  • You should be squeezing all these internal muscles without clenching your buttocks and thighs, or sucking in your tummy.
  • You will feel an upward, lifting movement from the muscles, and possibly some vaginal trembling.
  • Try holding the squeeze for a few seconds, and then releasing so you can really feel the difference between the tensed muscles and the relaxed ones.
  • If you can’t feel them while in a seated position, try this activity while lying down instead. It’s usually more noticeable this way for beginners, and you can work your way up to a seated position.
  • There is another way for you to double check that you’re doing the pelvic floor exercises correctly, but you should only try it if your doctor has told you that it is okay for you to have sex during pregnancy, and if you don’t have any infections in your vagina or bladder. When taking a warm bath, simply insert a finger into your vagina and try the exercise. If you feel a squeezing and gentle lifting around your finger, then you’re doing it correctly.

Once you have mastered the basic “find, squeeze, and hold” exercise, you can move on to more advanced techniques, which you should try to practice each day. You can try doing the “hula hoop,” where you move your hips as if you had a hula hoop, while keeping your pelvic muscles tense. Additionally, exercise balls are a great tool. You can work on holding your kegel muscles tight while balancing in a seating, face-down-lying position, or face-up-laying position. Finally, if you’ve been doing prenatal yoga, this provides a perfect opportunity to keep working on your pelvic floor muscle squeezes, especially in positions that require abdominal and back stretches.

By doing these simple pregnancy exercises for just a few minutes every day, you will almost certainly have a pelvic floor that can resist all the pressure of your baby during pregnancy.

As a beginner practicing these pregnancy exercises, you will probably want to hold your breath as you squeeze. Try to work on taking some deep breaths in and out while you keep your muscles tensed—remember that when you’re pregnant, you will be most vulnerable to “leakages” when you’re coughing, sneezing, or doing some kind of strenuous activity.

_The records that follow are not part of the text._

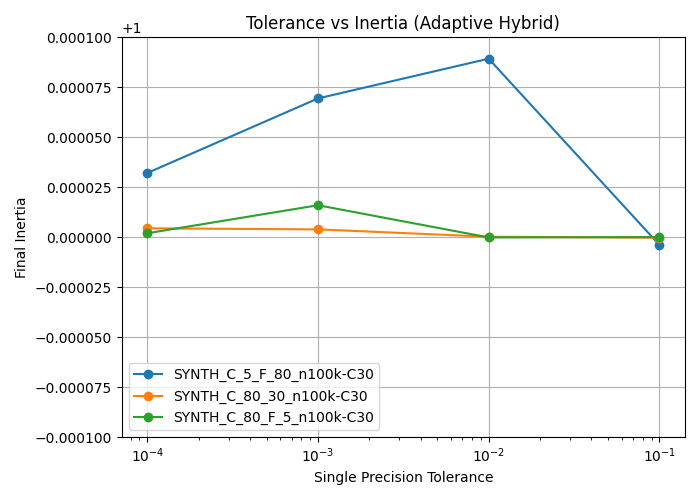
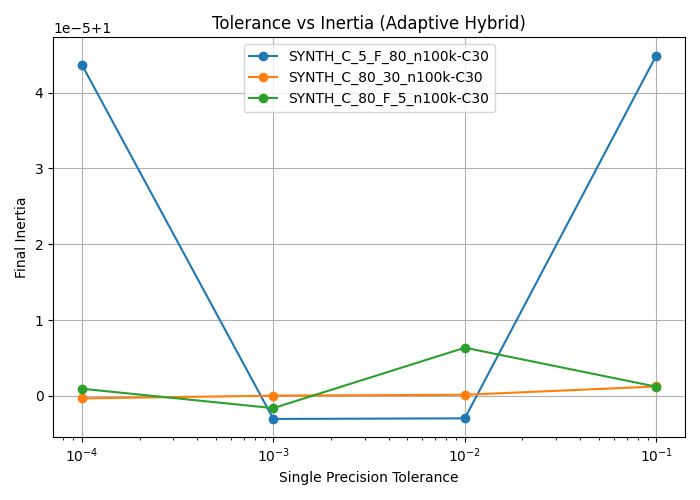
push changes

diff --git a/main.py b/main.py
@@ -264,7 +264,7 @@ def plot_tolerance_vs_inertia(results_path="Results/hybrid_kmeans_results_expB.c
         plt.plot(group_sorted["tolerance_single"], group_sorted["Inertia"], marker='o', label=f"{ds}-C{k}")
 
     plt.title("Tolerance vs Inertia (Adaptive Hybrid)")
-    plt.ylim(0.9999, 1.0001)
+    # plt.ylim(0.9999, 1.0001)
     plt.xlabel("Single Precision Tolerance")
     plt.xscale('log')
     plt.ylabel("Final Inertia")
@@ -367,7 +367,7 @@ def run_one_dataset(ds_name: str, X_full: np.ndarray, y_full, rows_A, rows_B):
         for n_clusters in n_clusters_list:
            # for n_features in n_features_list          
 
-                X_cur = X_ns[:, :n_features]   
+                X_cur = X_ns  
                 y_true_cur = y_ns          
 
                 print(f"→ n={n_samples:,} F={n_features} C={n_clusters}  "f"({ds_name})", flush=True)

Performing pelvic floor exercises may be a new and unusual experience for you. But don’t be shy about doing these kinds of pregnancy exercises every day, and even talking to other women about them. The health and comfort benefits of having a strong pelvic floor will help you not only during your pregnancy, but also after delivery, and even much later in life. Spreading the information about pelvic floor exercises can help other women make their lives better, too. You should be proud of your strong kegel muscles!